The whole listing that follows should be printed again, unchanged.
(Beginning of INPUT DATA)
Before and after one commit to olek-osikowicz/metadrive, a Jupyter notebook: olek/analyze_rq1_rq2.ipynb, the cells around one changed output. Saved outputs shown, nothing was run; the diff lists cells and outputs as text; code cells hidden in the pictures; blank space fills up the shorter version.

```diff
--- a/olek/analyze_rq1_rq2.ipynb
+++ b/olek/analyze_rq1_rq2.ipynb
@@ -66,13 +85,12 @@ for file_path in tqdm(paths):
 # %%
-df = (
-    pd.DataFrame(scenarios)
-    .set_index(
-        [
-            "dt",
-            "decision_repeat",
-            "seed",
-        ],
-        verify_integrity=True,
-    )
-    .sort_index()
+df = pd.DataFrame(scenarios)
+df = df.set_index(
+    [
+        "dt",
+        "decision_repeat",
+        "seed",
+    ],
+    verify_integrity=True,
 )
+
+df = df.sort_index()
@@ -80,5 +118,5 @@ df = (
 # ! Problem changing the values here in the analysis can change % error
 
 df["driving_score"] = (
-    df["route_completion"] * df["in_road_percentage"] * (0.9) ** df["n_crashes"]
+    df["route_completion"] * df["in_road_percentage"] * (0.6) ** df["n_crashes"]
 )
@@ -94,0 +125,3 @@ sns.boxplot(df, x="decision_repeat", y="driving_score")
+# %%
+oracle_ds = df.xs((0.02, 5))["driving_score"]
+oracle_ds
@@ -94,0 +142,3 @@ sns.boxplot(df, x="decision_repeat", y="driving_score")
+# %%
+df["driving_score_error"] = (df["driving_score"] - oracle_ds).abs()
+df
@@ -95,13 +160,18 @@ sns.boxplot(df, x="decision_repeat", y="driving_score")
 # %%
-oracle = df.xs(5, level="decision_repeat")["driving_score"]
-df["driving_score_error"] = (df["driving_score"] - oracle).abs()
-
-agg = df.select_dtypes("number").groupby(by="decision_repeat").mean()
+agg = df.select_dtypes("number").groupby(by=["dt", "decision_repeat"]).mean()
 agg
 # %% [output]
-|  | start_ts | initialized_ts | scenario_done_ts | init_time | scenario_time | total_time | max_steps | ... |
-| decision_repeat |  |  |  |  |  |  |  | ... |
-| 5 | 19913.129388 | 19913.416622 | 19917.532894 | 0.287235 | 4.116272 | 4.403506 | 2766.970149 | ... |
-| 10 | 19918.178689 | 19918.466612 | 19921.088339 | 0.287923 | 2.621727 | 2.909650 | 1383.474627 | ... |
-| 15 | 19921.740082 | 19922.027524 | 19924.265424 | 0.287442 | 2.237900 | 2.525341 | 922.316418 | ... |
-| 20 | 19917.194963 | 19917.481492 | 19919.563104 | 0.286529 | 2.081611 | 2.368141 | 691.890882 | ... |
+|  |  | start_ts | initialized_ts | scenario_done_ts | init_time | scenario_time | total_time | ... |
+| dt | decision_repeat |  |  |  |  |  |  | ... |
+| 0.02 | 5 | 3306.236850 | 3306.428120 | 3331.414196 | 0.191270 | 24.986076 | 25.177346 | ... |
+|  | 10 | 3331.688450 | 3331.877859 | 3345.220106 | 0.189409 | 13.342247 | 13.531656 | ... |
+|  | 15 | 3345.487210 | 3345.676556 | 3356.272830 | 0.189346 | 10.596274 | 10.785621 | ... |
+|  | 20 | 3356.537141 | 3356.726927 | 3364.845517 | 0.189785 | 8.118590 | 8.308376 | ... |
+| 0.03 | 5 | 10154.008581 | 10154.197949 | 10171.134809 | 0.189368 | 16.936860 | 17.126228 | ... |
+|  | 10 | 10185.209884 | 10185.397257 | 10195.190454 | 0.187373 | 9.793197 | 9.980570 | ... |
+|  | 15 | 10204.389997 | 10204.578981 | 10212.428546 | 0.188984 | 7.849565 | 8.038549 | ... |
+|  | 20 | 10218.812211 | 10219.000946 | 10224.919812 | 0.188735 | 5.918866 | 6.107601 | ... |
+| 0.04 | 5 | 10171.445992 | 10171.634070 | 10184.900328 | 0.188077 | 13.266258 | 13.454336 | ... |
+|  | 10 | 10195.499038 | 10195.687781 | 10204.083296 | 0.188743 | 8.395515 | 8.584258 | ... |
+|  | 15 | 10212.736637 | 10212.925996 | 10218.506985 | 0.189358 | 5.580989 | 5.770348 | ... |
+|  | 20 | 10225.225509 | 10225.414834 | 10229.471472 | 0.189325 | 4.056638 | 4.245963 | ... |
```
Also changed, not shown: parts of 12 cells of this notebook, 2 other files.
(End of INPUT DATA)
** ANSWER BOX **
Before and after one commit to olek-osikowicz/metadrive, a Jupyter notebook: olek/analyze_rq1_rq2.ipynb, the cells around one changed output. Saved outputs shown, nothing was run; the diff lists cells and outputs as text; code cells hidden in the pictures; blank space fills up the shorter version.

```diff
--- a/olek/analyze_rq1_rq2.ipynb
+++ b/olek/analyze_rq1_rq2.ipynb
@@ -66,13 +85,12 @@ for file_path in tqdm(paths):
 # %%
-df = (
-    pd.DataFrame(scenarios)
-    .set_index(
-        [
-            "dt",
-            "decision_repeat",
-            "seed",
-        ],
-        verify_integrity=True,
-    )
-    .sort_index()
+df = pd.DataFrame(scenarios)
+df = df.set_index(
+    [
+        "dt",
+        "decision_repeat",
+        "seed",
+    ],
+    verify_integrity=True,
 )
+
+df = df.sort_index()
@@ -80,5 +118,5 @@ df = (
 # ! Problem changing the values here in the analysis can change % error
 
 df["driving_score"] = (
-    df["route_completion"] * df["in_road_percentage"] * (0.9) ** df["n_crashes"]
+    df["route_completion"] * df["in_road_percentage"] * (0.6) ** df["n_crashes"]
 )
@@ -94,0 +125,3 @@ sns.boxplot(df, x="decision_repeat", y="driving_score")
+# %%
+oracle_ds = df.xs((0.02, 5))["driving_score"]
+oracle_ds
@@ -94,0 +142,3 @@ sns.boxplot(df, x="decision_repeat", y="driving_score")
+# %%
+df["driving_score_error"] = (df["driving_score"] - oracle_ds).abs()
+df
@@ -95,13 +160,18 @@ sns.boxplot(df, x="decision_repeat", y="driving_score")
 # %%
-oracle = df.xs(5, level="decision_repeat")["driving_score"]
-df["driving_score_error"] = (df["driving_score"] - oracle).abs()
-
-agg = df.select_dtypes("number").groupby(by="decision_repeat").mean()
+agg = df.select_dtypes("number").groupby(by=["dt", "decision_repeat"]).mean()
 agg
 # %% [output]
-|  | start_ts | initialized_ts | scenario_done_ts | init_time | scenario_time | total_time | max_steps | ... |
-| decision_repeat |  |  |  |  |  |  |  | ... |
-| 5 | 19913.129388 | 19913.416622 | 19917.532894 | 0.287235 | 4.116272 | 4.403506 | 2766.970149 | ... |
-| 10 | 19918.178689 | 19918.466612 | 19921.088339 | 0.287923 | 2.621727 | 2.909650 | 1383.474627 | ... |
-| 15 | 19921.740082 | 19922.027524 | 19924.265424 | 0.287442 | 2.237900 | 2.525341 | 922.316418 | ... |
-| 20 | 19917.194963 | 19917.481492 | 19919.563104 | 0.286529 | 2.081611 | 2.368141 | 691.890882 | ... |
+|  |  | start_ts | initialized_ts | scenario_done_ts | init_time | scenario_time | total_time | ... |
+| dt | decision_repeat |  |  |  |  |  |  | ... |
+| 0.02 | 5 | 3306.236850 | 3306.428120 | 3331.414196 | 0.191270 | 24.986076 | 25.177346 | ... |
+|  | 10 | 3331.688450 | 3331.877859 | 3345.220106 | 0.189409 | 13.342247 | 13.531656 | ... |
+|  | 15 | 3345.487210 | 3345.676556 | 3356.272830 | 0.189346 | 10.596274 | 10.785621 | ... |
+|  | 20 | 3356.537141 | 3356.726927 | 3364.845517 | 0.189785 | 8.118590 | 8.308376 | ... |
+| 0.03 | 5 | 10154.008581 | 10154.197949 | 10171.134809 | 0.189368 | 16.936860 | 17.126228 | ... |
+|  | 10 | 10185.209884 | 10185.397257 | 10195.190454 | 0.187373 | 9.793197 | 9.980570 | ... |
+|  | 15 | 10204.389997 | 10204.578981 | 10212.428546 | 0.188984 | 7.849565 | 8.038549 | ... |
+|  | 20 | 10218.812211 | 10219.000946 | 10224.919812 | 0.188735 | 5.918866 | 6.107601 | ... |
+| 0.04 | 5 | 10171.445992 | 10171.634070 | 10184.900328 | 0.188077 | 13.266258 | 13.454336 | ... |
+|  | 10 | 10195.499038 | 10195.687781 | 10204.083296 | 0.188743 | 8.395515 | 8.584258 | ... |
+|  | 15 | 10212.736637 | 10212.925996 | 10218.506985 | 0.189358 | 5.580989 | 5.770348 | ... |
+|  | 20 | 10225.225509 | 10225.414834 | 10229.471472 | 0.189325 | 4.056638 | 4.245963 | ... |
```
Also changed, not shown: parts of 12 cells of this notebook, 2 other files.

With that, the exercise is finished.